The Florida Division of Emergency Management operates under the Federal Emergency Management Agency, and it released a list of counties that are under voluntary/phased evacuation orders. These counties include Glades, Hendry, Martin, Osceola, Palm Beach and St. Lucie.

“Make sure to have a tank full of gas and stock your vehicle with emergency supplies in case you need to evacuate. Listen to directions from local officials and know your evacuation route ahead of time,” the Florida Division of Emergency Management said in a statement. Their site offers more information and links to evacuation zones, preparation and county emergency management.

While Tallahassee is not in the direct path of the projected cones, emergency preparations are still underway. On Thursday afternoon, the city of Tallahassee started preemptive hurricane measures. From 7 a.m. to 7 p.m. at two separate locations, the city is offering sand and bags to citizens who bring their own shovels for up to 25 bags per household.
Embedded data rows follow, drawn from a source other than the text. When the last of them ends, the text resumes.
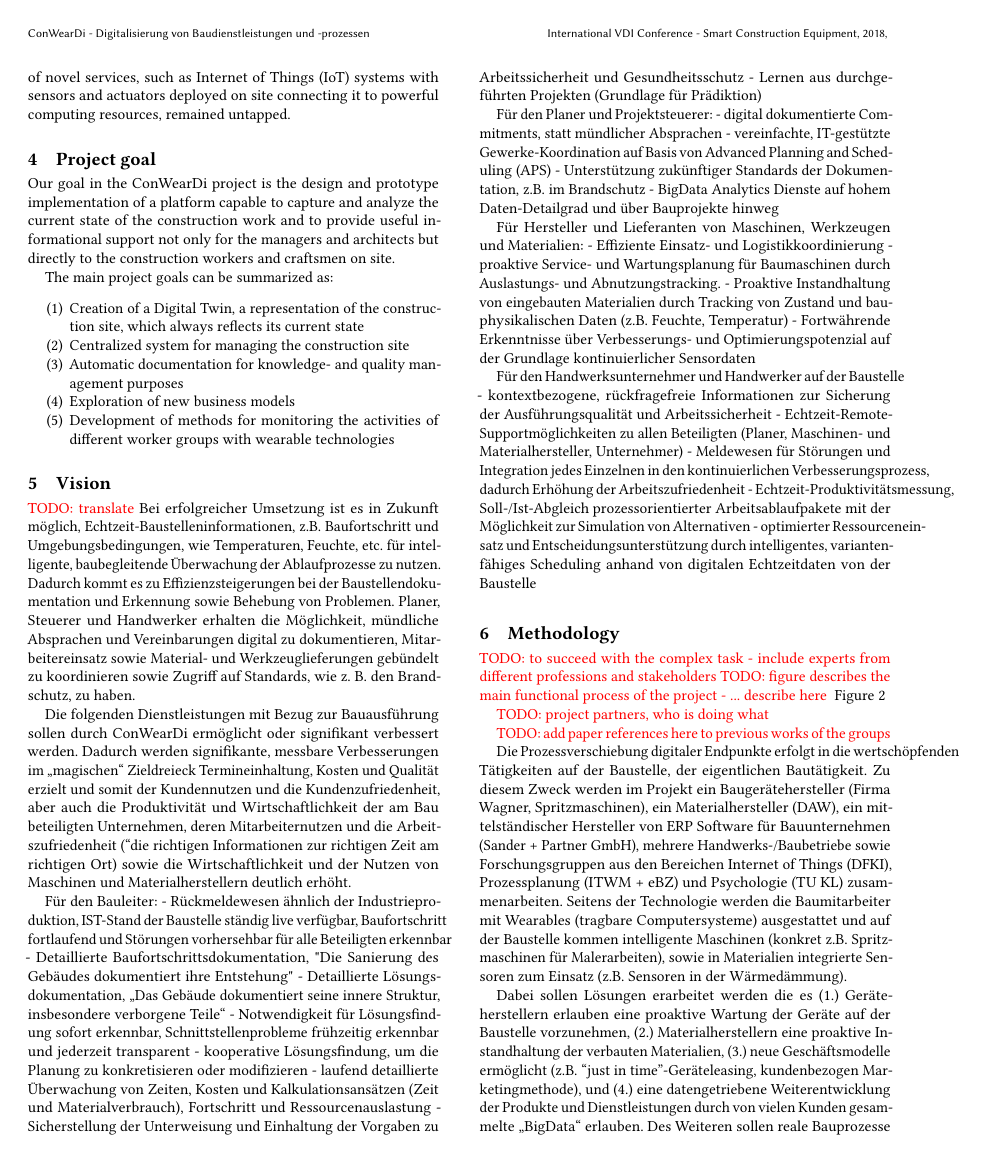
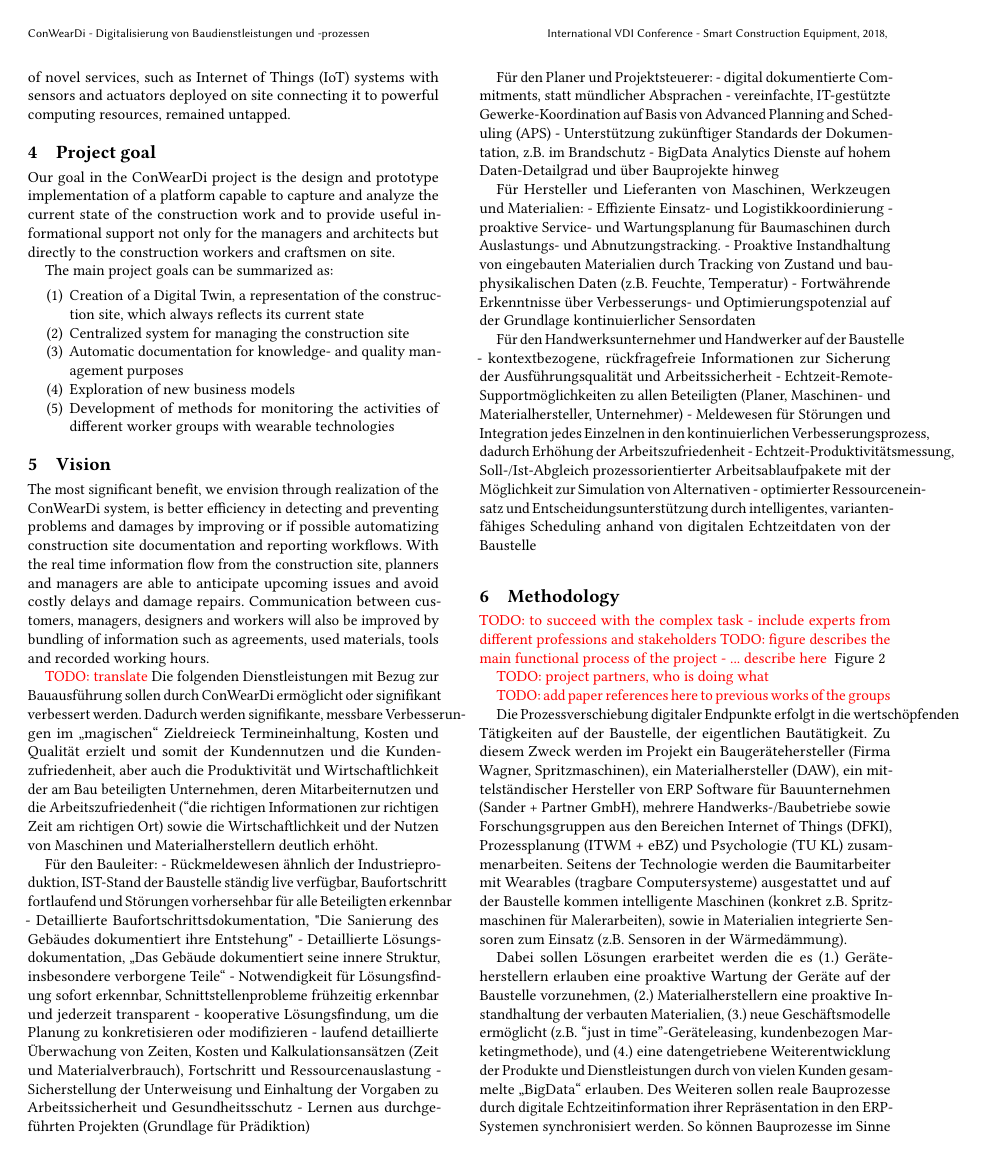
Before and after one commit to phev8/paper-2018-vdi-whitepaper-conweardi, a LaTeX paper (conweardi_whitepaper_vdi.tex, which reads content.tex): page 3 of 4. Compiled offline with pdfLaTeX.

Commit message:
Translate

```diff
--- a/content.tex
+++ b/content.tex
@@ -38,11 +38,11 @@ The main project goals can be summarized as:
 \label{fig:functional}
 \end{figure*}
 
-
+The most significant benefit, we envision through realization of the ConWearDi system, is better efficiency in detecting and preventing problems and damages by improving or if possible automatizing construction site documentation and reporting workflows.
+With the real time information flow from the construction site, planners and managers are able to anticipate upcoming issues and avoid costly delays and damage repairs.
+Communication between customers, managers, designers and workers will also be improved by bundling of information such as agreements, used materials, tools and recorded working hours.
 
 \todo{translate}
-Bei erfolgreicher Umsetzung ist es in Zukunft möglich, Echtzeit-Baustelleninformationen, z.B. Baufortschritt und Umgebungsbedingungen, wie Temperaturen, Feuchte, etc. für intelligente, baubegleitende Überwachung der Ablaufprozesse zu nutzen. Dadurch kommt es zu Effizienzsteigerungen bei der Baustellendokumentation und Erkennung sowie Behebung von Problemen. Planer, Steuerer und Handwerker erhalten die Möglichkeit, mündliche Absprachen und Vereinbarungen digital zu dokumentieren, Mitarbeitereinsatz sowie Material- und Werkzeuglieferungen gebündelt zu koordinieren sowie Zugriff auf Standards, wie z. B. den Brandschutz, zu haben.
-
 Die folgenden Dienstleistungen mit Bezug zur Bauausführung sollen durch ConWearDi ermöglicht oder signifikant verbessert werden. Dadurch werden signifikante, messbare Verbesserungen im „magischen“ Zieldreieck Termineinhaltung, Kosten und Qualität erzielt und somit der  Kundennutzen und die Kundenzufriedenheit, aber auch die Produktivität und Wirtschaftlichkeit der am Bau beteiligten Unternehmen, deren Mitarbeiternutzen und die Arbeitszufriedenheit (“die richtigen Informationen zur richtigen Zeit am richtigen Ort) sowie die Wirtschaftlichkeit und der Nutzen von Maschinen und Materialherstellern deutlich erhöht.
 
 Für den Bauleiter:
```
Also changed, not shown: content.tex (2 more changed lines).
Florida A&M University has begun preparations on campus for the Category 4 storm. On Friday evening, FAMU said that its Tampa, Orlando, Brooksville, Jacksonville and Davie locations will be closed until Wednesday. FAMU’s Police Department was unable to provide a comment but through email said, “generators, water, food and other emergency supplies have been moved into place on campus in preparation for bad weather.” Students should be advised that the Foster-Tanner band building will serve as a shelter if evacuation is necessary.

Curt Sommerhoff, the Emergency Management Director at Florida State University, works closely with the National Weather Service in Tallahassee to determine how the campus will move forward. “We’re continuing to monitor the storm and tracking its path. We see how it’s moved east-bound and we’re hoping it continues that way,” Sommerhoff said.

Despite Hurricane Dorian’s recent change, local news and the National Hurricane Center advises citizens to still be prepared for heavy rainfall and possible flooding.